Initially research projects tended to be led by Western scientists, with the Association insisting that Asian scientists worked alongside them to increase their skills. Asian scientists and field workers gradually led more and more projects, and now local scientists lead the majority of projects run in these countries. International symposia were organised and financed through WPA and had a major impact on the progression to the use of local scientists.

Over the years, chapters of WPA have formed in many countries around the world. In 2005 the European chapters formed a committee to enable the development of conservation breeding activities. The European Conservation Breeding Group has expanded WPAs involvement in returning species to their countries of origins for conservation breeding programmes (e.g. Western tragopan and Cheer pheasant in India) and undertaking DNA research of captive populations. 

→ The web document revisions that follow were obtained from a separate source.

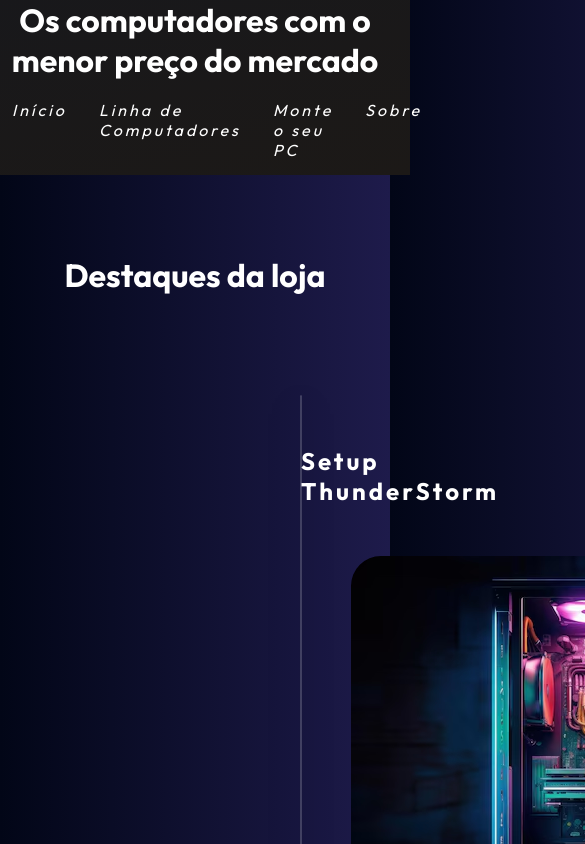
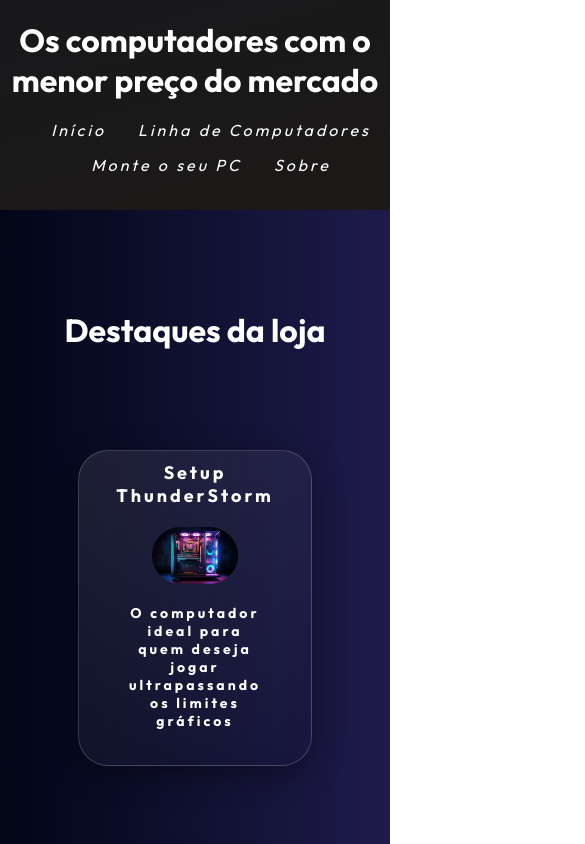
Before and after one commit to GabrielDaProgramacao/JetComputers, a plain HTML site: page index.html in a window 390 px wide. Shown: the top 844 px of the page, 585 px wide, since content can reach past the window. Drawn offline with Linux system fonts and the light colour scheme.

Commit message:
Responsividade index v2

```diff
--- a/assets/css/style.css
+++ b/assets/css/style.css
@@ -1,42 +1,46 @@
 @charset "utf-8";
-@import url('https://fonts.googleapis.com/css2?family=Outfit:wght@100..900&display=swap');
+@import url("https://fonts.googleapis.com/css2?family=Outfit:wght@100..900&display=swap");
 
 /* configuração global */
-
 * {
   margin: 0;
   padding: 0;
   color: rgb(255, 255, 255);
- font-family: 'Outfit', helvetica;
+  font-family: "Outfit", helvetica;
+  box-sizing: border-box;
 }
 
 /* configuração de topo */
+header {
+  background: linear-gradient(
+    165deg,
+    #18181b,
+    #1c1917
+  ); /* Mantém o fundo gradiente */
+  width: 100%;
+  position: relative; /* Garante que o header fique posicionado corretamente no topo */
+  top: 0; /* Fixa o header no topo da tela */
+  margin: 0; /* Remove margens negativas ou desnecessárias */
+  padding: 20px 0; /* Dá um bom espaçamento dentro do header */
+  z-index: 10; /* Garante que o header fique por cima de outros elementos */
+}
 
-
-header {
-margin: -20px;
-background:linear-gradient(165deg, #18181b, #1c1917)
-}
 h1 {
   text-align: center;
   margin-bottom: 20px;
- margin-top: 20px;
+  margin-top: 0; /* Remove margem extra no topo */
 }
 
-nav {
- display: flex;
- align-items: center;
- justify-content: space-around;
-
-}
-
+/* Ajustes para a navegação */
 nav ul {
   list-style: none;
- display:flex;
+  display: flex;
+  flex-wrap: wrap;
+  justify-content: center;
+  padding: 0;
 }
 
 nav ul li {
- justify-content: space-around;
   letter-spacing: 3px;
   margin-left: 32px;
   font-style: italic;
@@ -45,18 +49,17 @@ nav ul li {
 
 .apos {
   text-decoration: none;
+  color: white;
 }
 
 .apos:hover {
   color: #4f46e5;
- transition: .5s;
+  transition: 0.5s;
 }
 
 /* configuração de Início */
-
 body {
- background:linear-gradient(90deg, #020617, #1e1b4b)
-
+  background: linear-gradient(90deg, #020617, #1e1b4b);
 }
 
 #destaque {
@@ -66,49 +69,70 @@ body {
 #computadores_em_destaque {
   margin-top: 100px;
   display: flex;
- flex-direction: column;
- gap: 30px;
+  flex-direction: column; /* Organiza os itens em coluna */
+  gap: 50px;
 }
 
-.computers{
+.fundo {
   display: flex;
- gap: 80px;
-
-}
-
-.container {
-margin-left: 300px;
-margin-right: 300px;
-margin-bottom: 100px;
+  flex-direction: column; /* O título e a descrição ficam em coluna */
+  align-items: center; /* Centraliza todos os itens dentro do contêiner */
+  justify-content: center;
+  width: 60%;
+  max-width: 1200px;
+  margin: 0 auto;
+  margin-bottom: 50px;
   border-radius: 30px;
   backdrop-filter: blur(10px);
   -webkit-backdrop-filter: blur(10px);
-background: linear-gradient(135deg, rgba(225, 225, 225, 0.1), rgba (25, 255, 255, 0));
-border:1px solid rgba(255, 2555, 255, 0.18);
-box-shadow: 0 8px 32px 0 rgba(0, 0, 0, 0.37)
-
-}
-#computadores_em_destaque h2{
- letter-spacing: 3px;
- text-align: center;
- margin-top: 50px;
- margin-bottom: 50px;
+  background: linear-gradient(
+    135deg,
+    rgba(225, 225, 225, 0.1),
+    rgba(25, 255, 255, 0)
+  );
+  border: 1px solid rgba(255, 255, 255, 0.18);
+  box-shadow: 0 8px 32px 0 rgba(0, 0, 0, 0.37);
+  padding-top: 10px;
+  padding-bottom: 30px;
+  padding-left: 30px;
+  padding-right: 30px;
 }
 
-#computadores_em_destaque img{
- margin-left: 50px;
- border-radius: 30px;
- margin-bottom: 50px;
+/* Layout para imagem e descrição ao lado (em telas grandes) */
+.computers {
+  display: flex;
+  align-items: center; /* Alinha a imagem e o texto no centro verticalmente */
+  justify-content: flex-start; /* A imagem fica à esquerda e o texto à direita */
+  gap: 30px; /* Espaço entre a imagem e o texto */
+  text-align: center; /* Garante que o texto fique centralizado dentro da coluna */
 }
 
-#computadores_em_destaque h3{
+/* Estilo para as imagens */
+#computadores_em_destaque img {
+  width: 100%; /* Imagem ocupa toda a largura disponível */
+  max-width: 400px; /* Limita a largura máxima da imagem */
+  min-width: 210px;
+  height: auto; /* Mantém a proporção da imagem */
+  border-radius: 30px;
+}
+
+/* Estilo para os títulos */
+#computadores_em_destaque h2 {
   letter-spacing: 3px;
-    margin-left: -20px;
-    margin-right: 50px;
+  font-size: 28px;
+  text-align: center;
+  margin-top: 0;
+  margin-bottom: 20px;
+}
+
+/* Estilo para as descrições (h3) */
+#computadores_em_destaque h3 {
+  letter-spacing: 3px;
   font-size: 24px;
-    text-align: center;
-    margin-top: 50px;
-
+  margin-left: 20px;
+  margin-right: 20px;
+  font-size: 18px;
+  text-align: center; /* Centraliza o texto quando estiver abaixo da imagem */
 }
 
 /* configuração de sobre */
@@ -157,3 +181,67 @@ box-shadow: 0 8px 32px 0 rgba(0, 0, 0, 0.37)
 #contatos {
     margin-top: 200px;
 }
+
+/* Responsividade para telas menores */
+@media (max-width: 768px) {
+  /* Quando a tela for menor que 768px, ajustamos para coluna */
+  .computers {
+    flex-direction: column; /* Muda para coluna em telas pequenas */
+    gap: 20px; /* Reduz o espaço entre a imagem e o texto */
+  }
+
+  #computadores_em_destaque img {
+    width: 80%; /* Imagem ocupa 80% da largura disponível */
+    max-width: 300px; /* Limita a largura da imagem */
+    min-width: 200px;
+  }
+
+  #computadores_em_destaque h2 {
+    font-size: 22px;
+  }
+
+  /* Ajusta o padding-top para o h1 quando em telas pequenas */
+  .fundo h1 {
+    padding-top: 5px; /* Adiciona o padding-top de 5px ao h1 */
+  }
+
+  /* Ajusta o padding-bottom para o h3 quando em telas pequenas */
+  .fundo h3 {
+    padding-bottom: 5px; /* Adiciona o padding-bottom de 5px ao h3 */
+    margin-top: 5px; /* Garante um pequeno espaço superior */
+  }
+}
+
+/* Responsividade para telas ainda menores (por exemplo, celulares) */
+@media (max-width: 480px) {
+  /* Quando a tela for menor que 480px, a imagem vai ocupar mais espaço */
+  .computers {
+    flex-direction: column;
+    gap: 15px;
+  }
+
+  #computadores_em_destaque img {
+    width: 90%;
+    max-width: auto;
+    min-width: 1px;
+  }
+
+  #computadores_em_destaque h2 {
+    font-size: 18px;
+  }
+
+  #computadores_em_destaque h3 {
+    font-size: 14px;
+    text-align: center; /* Garante que o texto fique centralizado */
+    padding-bottom: 5px; /* Adiciona o padding-bottom de 5px ao h3 */
+    margin-top: 5px; /* Garante um pequeno espaço superior */
+  }
+
+  .fundo h1 {
+    padding-top: 5px; /* Adiciona o padding-top de 5px ao h1 */
+  }
+}
+
+#computadores_em_destaque img {
+  max-width: 50%; /* Reduzir as imagens em telas menores */
+}
--- a/index.html
+++ b/index.html
@@ -1,23 +1,20 @@
-<!Doctype html>
+<!DOCTYPE html>
 
 <html>
-
   <head>
-
- <meta charset="utf-8">
- <meta name="viewport" content="width=device-width, initial-scale=1.0">
+    <meta charset="utf-8" />
+    <meta name="viewport" content="width=device-width, initial-scale=1.0" />
     <title>JetComputers</title>
- <link rel="stylesheet" href="assets/css/style.css">
-
+    <link rel="stylesheet" href="assets/css/style.css" />
   </head>
   <header>
- <h1>Os computadores com o menor preço do mercado</h1>
+ <h1 id="titulo">Os computadores com o menor preço do mercado</h1>
  <nav>
   <ul>
-   <li><a class="apos" href="#titulo">Início</a></li>
+   <li><a class="apos" href="index.html">Início</a></li>
    <li><a class="apos">Linha de Computadores</a></li>
    <li><a class="apos">Monte o seu PC</a></li>
-   <li><a class="apos" href="sobre.html#titulo">Sobre</a></li>
+   <li><a class="apos" href="sobre.html">Sobre</a></li>
   </ul>
  </nav>
 </header>
@@ -25,25 +22,43 @@
     <main>
       <h1 id="destaque">Destaques da loja</h1>
       <div id="computadores_em_destaque">
-  <div class="container">
-   <h2 >Setup ThunderStorm</h2>
+        <div class="fundo">
+          <h2>Setup ThunderStorm</h2>
           <div class="computers">
-    <img src="assets/imagens/cpu-de-computador-de-jogador-robusto-e-futurista-com-conceito-de-jogo-de-luzes-de-neon-rgb-generative-ai_803320-16327.avif">
-    <h3>O computador ideal para quem deseja jogar ultrapassando os limites gráficos</h3>
+            <img
+              src="assets/imagens/cpu-de-computador-de-jogador-robusto-e-futurista-com-conceito-de-jogo-de-luzes-de-neon-rgb-generative-ai_803320-16327.avif"
+              alt="Setup ThunderStorm"
+            />
+            <h3>
+              O computador ideal para quem deseja jogar ultrapassando os limites
+              gráficos
+            </h3>
           </div>
         </div>
-   <div class="container">
-   <h2 class="nomes">Setup Olimpiums</h2>
+        <div class="fundo">
+          <h2>Setup Olimpiums</h2>
           <div class="computers">
-    <img src="assets/imagens/cpu-de-computador-de-jogador-robusto-e-futurista-com-conceito-de-jogo-de-luzes-de-neon-rgb-generative-ai_803320-16364.avif">
-    <h3>O mais conhecido da loja, perfeito para quem gosta das atualidades dos hardwares</h3>
+            <img
+              src="assets/imagens/cpu-de-computador-de-jogador-robusto-e-futurista-com-conceito-de-jogo-de-luzes-de-neon-rgb-generative-ai_803320-16364.avif"
+              alt="Setup Olimpiums"
+            />
+            <h3>
+              O mais conhecido da loja, perfeito para quem gosta das atualidades
+              dos hardwares
+            </h3>
           </div>
         </div>
-   <div class="container">
-   <h2 class="nomes">Setup FireWind</h2>
+        <div class="fundo">
+          <h2>Setup FireWind</h2>
           <div class="computers">
-    <img src="assets/imagens/super-foto-de-design-de-jogos-de-computador-com-luz-neon-em-fundo-preto_626849-1407.avif">
-    <h3>Deixe um rastro de chamas com alto desempenho dessa máquina, ninguém conseguira chegar próximo dessa performance </h3>
+            <img
+              src="assets/imagens/super-foto-de-design-de-jogos-de-computador-com-luz-neon-em-fundo-preto_626849-1407.avif"
+              alt="Setup FireWind"
+            />
+            <h3>
+              Deixe um rastro de chamas com alto desempenho dessa máquina,
+              ninguém conseguira chegar próximo dessa performance
+            </h3>
           </div>
         </div>
       </div>
```
Lines whose indentation alone changed are shown as unchanged.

As we enter the 5th decade of WPA, the Association is returning to its roots. We have reformed the Scientific Advisory Committee, and have turned much of our attention to the UK. In Asia, there are a number of projects running with a focus on funding projects in the poorer countries, whilst we continue to maintain links and publish work from the wealthier countries. In the UK, WPA has moved into the role of fundraiser with UK projects being led by scientists at the Game and Wildlife Conservation Trust. Details of upcoming fundraising events can be found on the news page.